This research output has an Altmetric Attention Score of 319. This is our high-level measure of the quality and quantity of online attention that it has received. This Attention Score, as well as the ranking and number of research outputs shown below, was calculated when the research output was last mentioned on 19 April 2024.
All research outputs
#107,525
of 25,748,735 outputs
Outputs from Journal of Rheumatology
#3
of 4,003 outputs
Outputs of similar age
#1,689
of 404,438 outputs
Outputs of similar age from Journal of Rheumatology
#1
of 60 outputs

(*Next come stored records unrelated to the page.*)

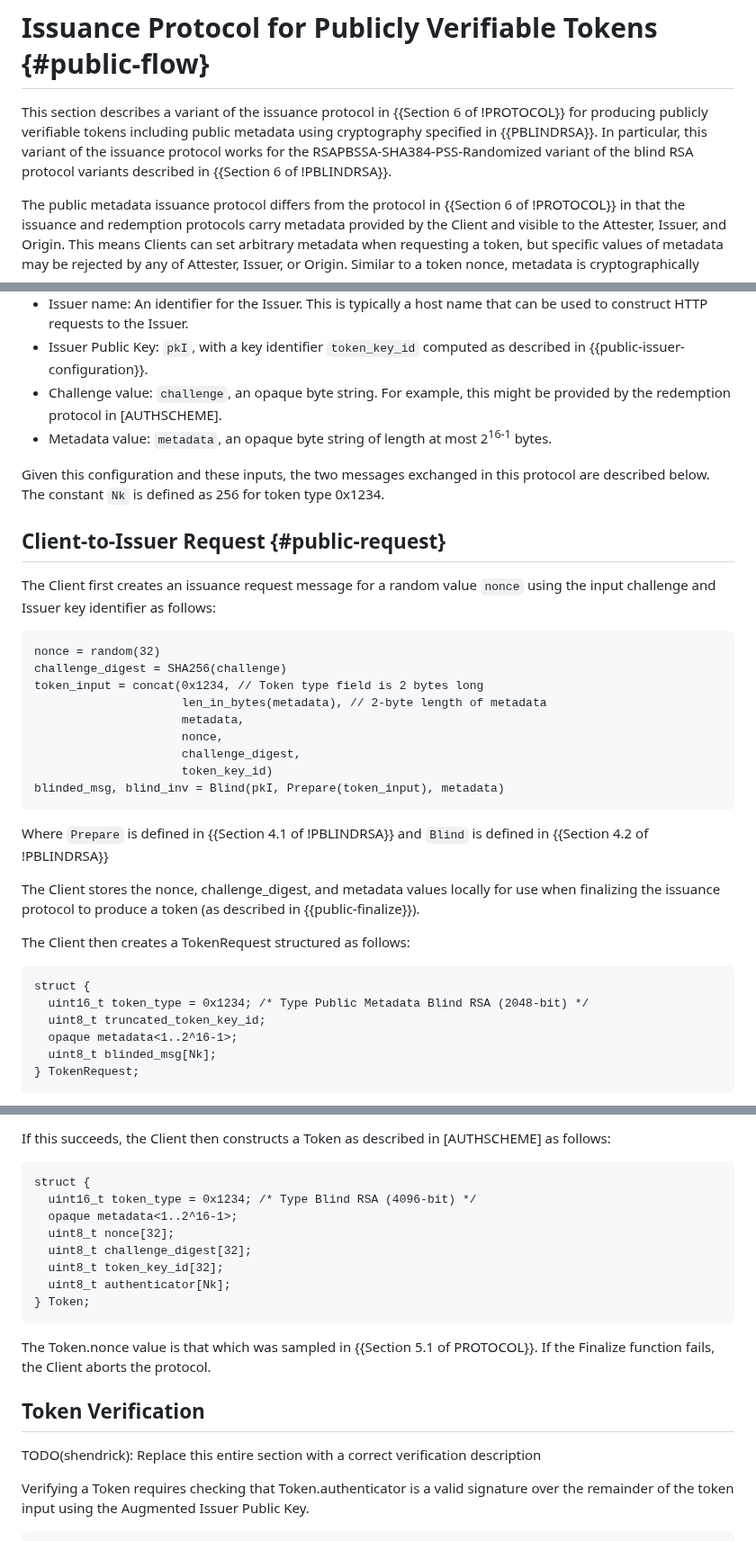
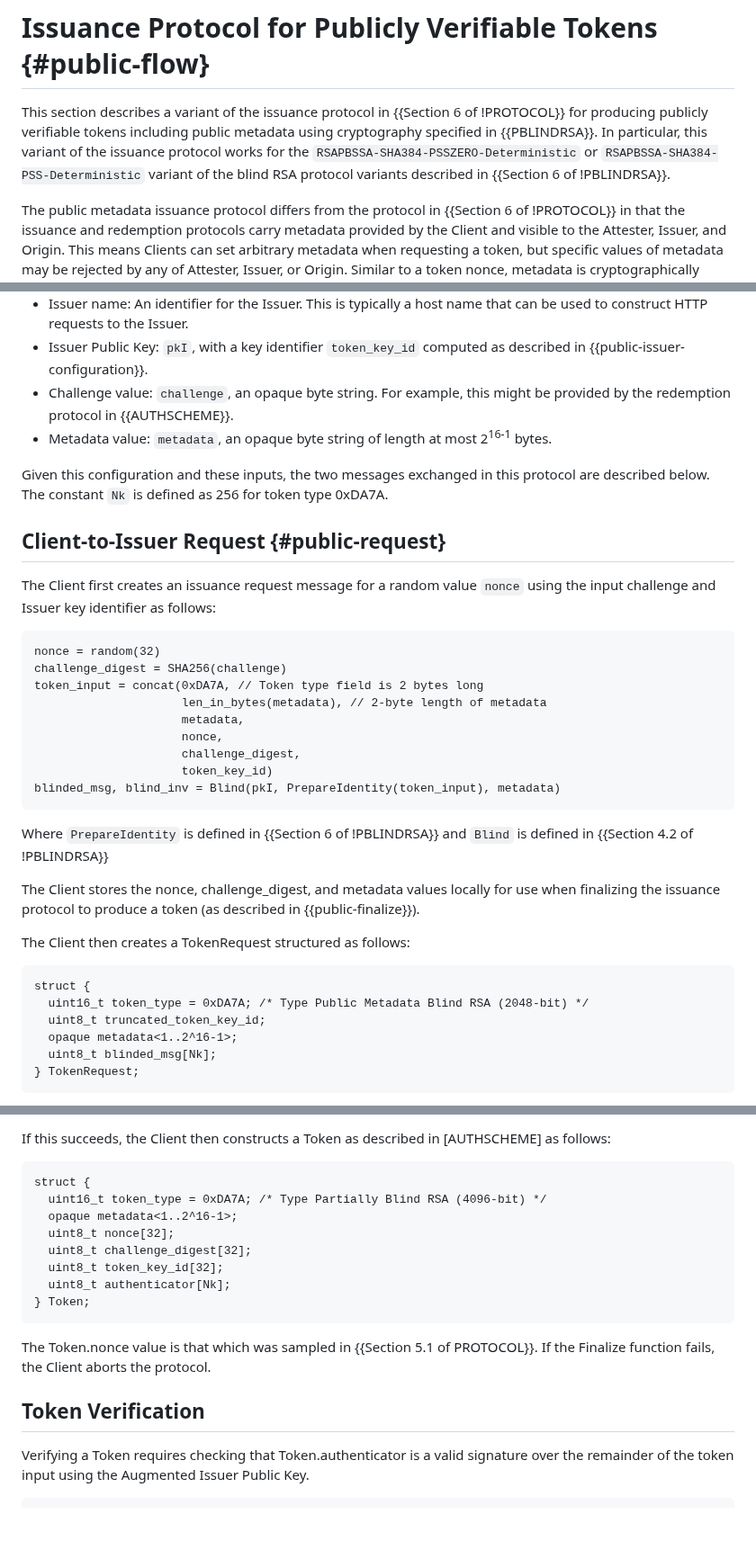
Before and after one commit to smhendrickson/draft-hendrickson-privacypass-public-metadata-issuance, a Markdown page: draft-hendrickson-privacypass-public-metadata-issuance.md, 3 parts joined by grey strips. Shown at 90% size. Rendered like a GitHub page; blank space fills up the shorter version.

Commit message:
use the deterministic PrepareIdentity, and mention both variants.

```diff
--- a/draft-hendrickson-privacypass-public-metadata-issuance.md
+++ b/draft-hendrickson-privacypass-public-metadata-issuance.md
@@ -55,7 +56,7 @@ The following terms are used throughout this document.
 This section describes a variant of the issuance protocol in {{Section 6 of !PROTOCOL}}
 for producing publicly verifiable tokens including public metadata using cryptography specified in {{PBLINDRSA}}.
 In particular, this variant of the issuance protocol works for the
-RSAPBSSA-SHA384-PSS-Randomized variant of the blind RSA protocol variants described in {{Section 6 of !PBLINDRSA}}.
+`RSAPBSSA-SHA384-PSSZERO-Deterministic` or `RSAPBSSA-SHA384-PSS-Deterministic` variant of the blind RSA protocol variants described in {{Section 6 of !PBLINDRSA}}.
 
 The public metadata issuance protocol differs from the protocol in
 {{Section 6 of !PROTOCOL}} in that the issuance and redemption protocols carry metadata provided by the Client and visible to the Attester, Issuer, and Origin. This means Clients can set arbitrary metadata when requesting a token, but specific values of metadata may be rejected by any of Attester, Issuer, or Origin. Similar to a token nonce, metadata is cryptographically bound to a token and cannot be altered.
@@ -74,11 +75,11 @@ Clients provide the following as input to the issuance protocol:
 - Issuer Public Key: `pkI`, with a key identifier `token_key_id` computed as
   described in {{public-issuer-configuration}}.
 - Challenge value: `challenge`, an opaque byte string. For example, this might
-  be provided by the redemption protocol in [AUTHSCHEME].
+  be provided by the redemption protocol in {{AUTHSCHEME}}.
 - Metadata value: `metadata`, an opaque byte string of length at most 2<sup>16-1</sup> bytes.
 
 Given this configuration and these inputs, the two messages exchanged in
-this protocol are described below. The constant `Nk` is defined as 256 for token type 0x1234.
+this protocol are described below. The constant `Nk` is defined as 256 for token type 0xDA7A.
 
 ## Client-to-Issuer Request {#public-request}
 
@@ -88,16 +89,16 @@ The Client first creates an issuance request message for a random value
 ~~~
 nonce = random(32)
 challenge_digest = SHA256(challenge)
-token_input = concat(0x1234, // Token type field is 2 bytes long
+token_input = concat(0xDA7A, // Token type field is 2 bytes long
                      len_in_bytes(metadata), // 2-byte length of metadata
                      metadata,
                      nonce,
                      challenge_digest,
                      token_key_id)
-blinded_msg, blind_inv = Blind(pkI, Prepare(token_input), metadata)
+blinded_msg, blind_inv = Blind(pkI, PrepareIdentity(token_input), metadata)
 ~~~
 
-Where  `Prepare` is defined in {{Section 4.1 of !PBLINDRSA}} and `Blind` is defined in {{Section 4.2 of !PBLINDRSA}}
+Where  `PrepareIdentity` is defined in {{Section 6 of !PBLINDRSA}} and `Blind` is defined in {{Section 4.2 of !PBLINDRSA}}
 
 The Client stores the nonce, challenge_digest, and metadata values locally for use
 when finalizing the issuance protocol to produce a token (as described
@@ -107,7 +108,7 @@ The Client then creates a TokenRequest structured as follows:
 
 ~~~
 struct {
-  uint16_t token_type = 0x1234; /* Type Public Metadata Blind RSA (2048-bit) */
+  uint16_t token_type = 0xDA7A; /* Type Public Metadata Blind RSA (2048-bit) */
   uint8_t truncated_token_key_id;
   opaque metadata<1..2^16-1>;
   uint8_t blinded_msg[Nk];
@@ -201,7 +202,7 @@ follows:
 
 ~~~
 struct {
-  uint16_t token_type = 0x1234; /* Type Blind RSA (4096-bit) */
+  uint16_t token_type = 0xDA7A; /* Type Partially Blind RSA (4096-bit) */
   opaque metadata<1..2^16-1>;
   uint8_t nonce[32];
   uint8_t challenge_digest[32];
@@ -214,8 +215,6 @@ The Token.nonce value is that which was sampled in {{Section 5.1 of PROTOCOL}}.
 If the Finalize function fails, the Client aborts the protocol.
 
 ## Token Verification
-
-TODO(shendrick): Replace this entire section with a correct verification description
 
 Verifying a Token requires checking that Token.authenticator is a valid
 signature over the remainder of the token input using the Augmented Issuer Public Key.
```
Also changed, not shown: other parts of draft-hendrickson-privacypass-public-metadata-issuance.md (+3 -0 lines).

Altmetric has tracked 25,748,735 research outputs across all sources so far. Compared to these this one has done particularly well and is in the 99th percentile: it's in the top 5% of all research outputs ever tracked by Altmetric.
So far Altmetric has tracked 4,003 research outputs from this source. They typically receive a little more attention than average, with a mean Attention Score of 6.6. This one has done particularly well, scoring higher than 99% of its peers.
Older research outputs will score higher simply because they've had more time to accumulate mentions. To account for age we can compare this Altmetric Attention Score to the 404,438 tracked outputs that were published within six weeks on either side of this one in any source. This one has done particularly well, scoring higher than 99% of its contemporaries.
We're also able to compare this research output to 60 others from the same source and published within six weeks on either side of this one. This one has done particularly well, scoring higher than 98% of its contemporaries.